### WHAT NEEDS TO BE DONE
Count every line in the records below that contains the string "英英辞書は". Report that number alone.

### SUPPLIED DATA
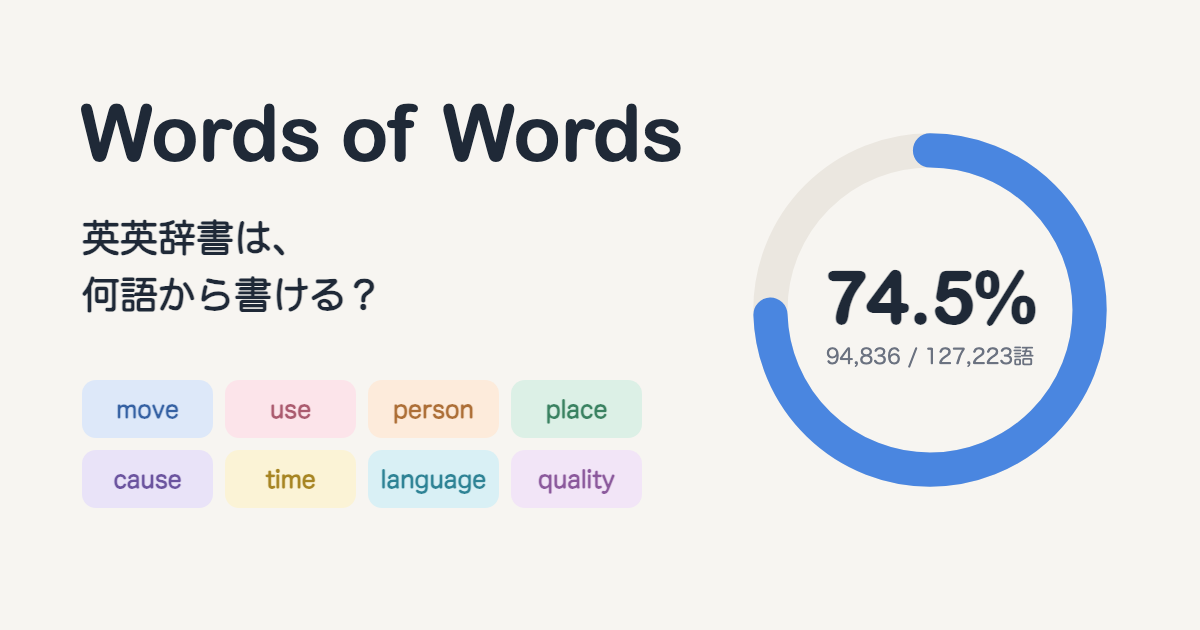
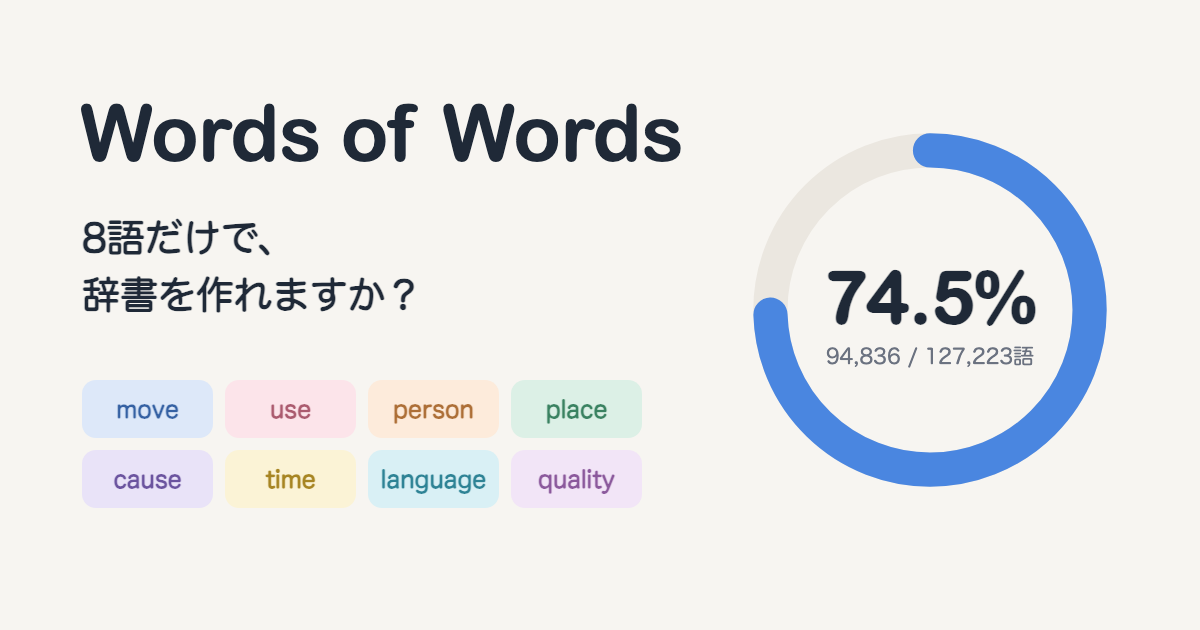
扉の見出しを「8語だけで、辞書を作れますか？」に変える

Changed region(s): [[0.0617, 0.3317, 0.3392, 0.5127]]

diff --git a/game/index.html b/game/index.html
@@ -13,7 +13,7 @@
 <meta property="og:image" content="https://konaito.github.io/words-of-words/card.png">
 <meta property="og:image:width" content="1200">
 <meta property="og:image:height" content="630">
-<meta property="og:image:alt" content="Words of Words。英英辞書は、何語から書ける？">
+<meta property="og:image:alt" content="Words of Words。8語だけで、辞書を作れますか？">
 <meta name="twitter:card" content="summary_large_image">
 <meta name="twitter:title" content="Words of Words">
 <meta name="twitter:description" content="8つの英単語を種にして、127,223語の英英辞書を言葉だけでどこまで書けるかを試すゲーム。">
@@ -314,7 +314,7 @@ button:focus-visible, input:focus-visible { outline: 2px solid var(--blue); outl
 
   const T = {
     ja: {
-      doorHead: "英英辞書は、<br>何語から書ける？",
+      doorHead: "8語だけで、<br>辞書を作れますか？",
       doorBody: "英英辞書の中で、少ない種語から<br>どれだけの言葉にたどり着けるか。<br>定義のつながりをたどるゲームです。",
       doorTag: "Start with a few words.<br>See how far they reach.",
       start: "はじめる", howto: "遊び方", close: "閉じる",
@@ -359,7 +359,7 @@ button:focus-visible, input:focus-visible { outline: 2px solid var(--blue); outl
       credit: "辞書 Open English WordNet 2025（CC BY 4.0）",
     },
     en: {
-      doorHead: "How few words<br>write a dictionary?",
+      doorHead: "Can you write a dictionary<br>with just 8 words?",
       doorBody: "Start from a handful of seed words and see<br>how many entries of an English dictionary<br>you can reach by following definitions.",
       doorTag: "Start with a few words.<br>See how far they reach.",
       start: "Start", howto: "How to play", close: "Close",

diff --git a/tools/card.html b/tools/card.html
@@ -24,7 +24,7 @@ html, body { margin: 0; width: 1200px; height: 630px; background: var(--bg); ove
 <body>
 <div class="card">
   <div class="title">Words of Words</div>
-  <div class="sub">英英辞書は、<br>何語から書ける？</div>
+  <div class="sub">8語だけで、<br>辞書を作れますか？</div>
   <div class="chips">
     <span style="background:#dde8f9;color:#3561a3">move</span><span style="background:#fce4ea;color:#ab5b6f">use</span><span style="background:#fdebdb;color:#ad6f37">person</span><span style="background:#dcf0e6;color:#3a8261">place</span>
     <span style="background:#e9e3f8;color:#6b549f">cause</span><span style="background:#fbf3d6;color:#a78523">time</span><span style="background:#d9f0f5;color:#2e8395">language</span><span style="background:#f2e5f7;color:#8b599c">quality</span>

### OUTPUT FOR THIS EXERCISE
3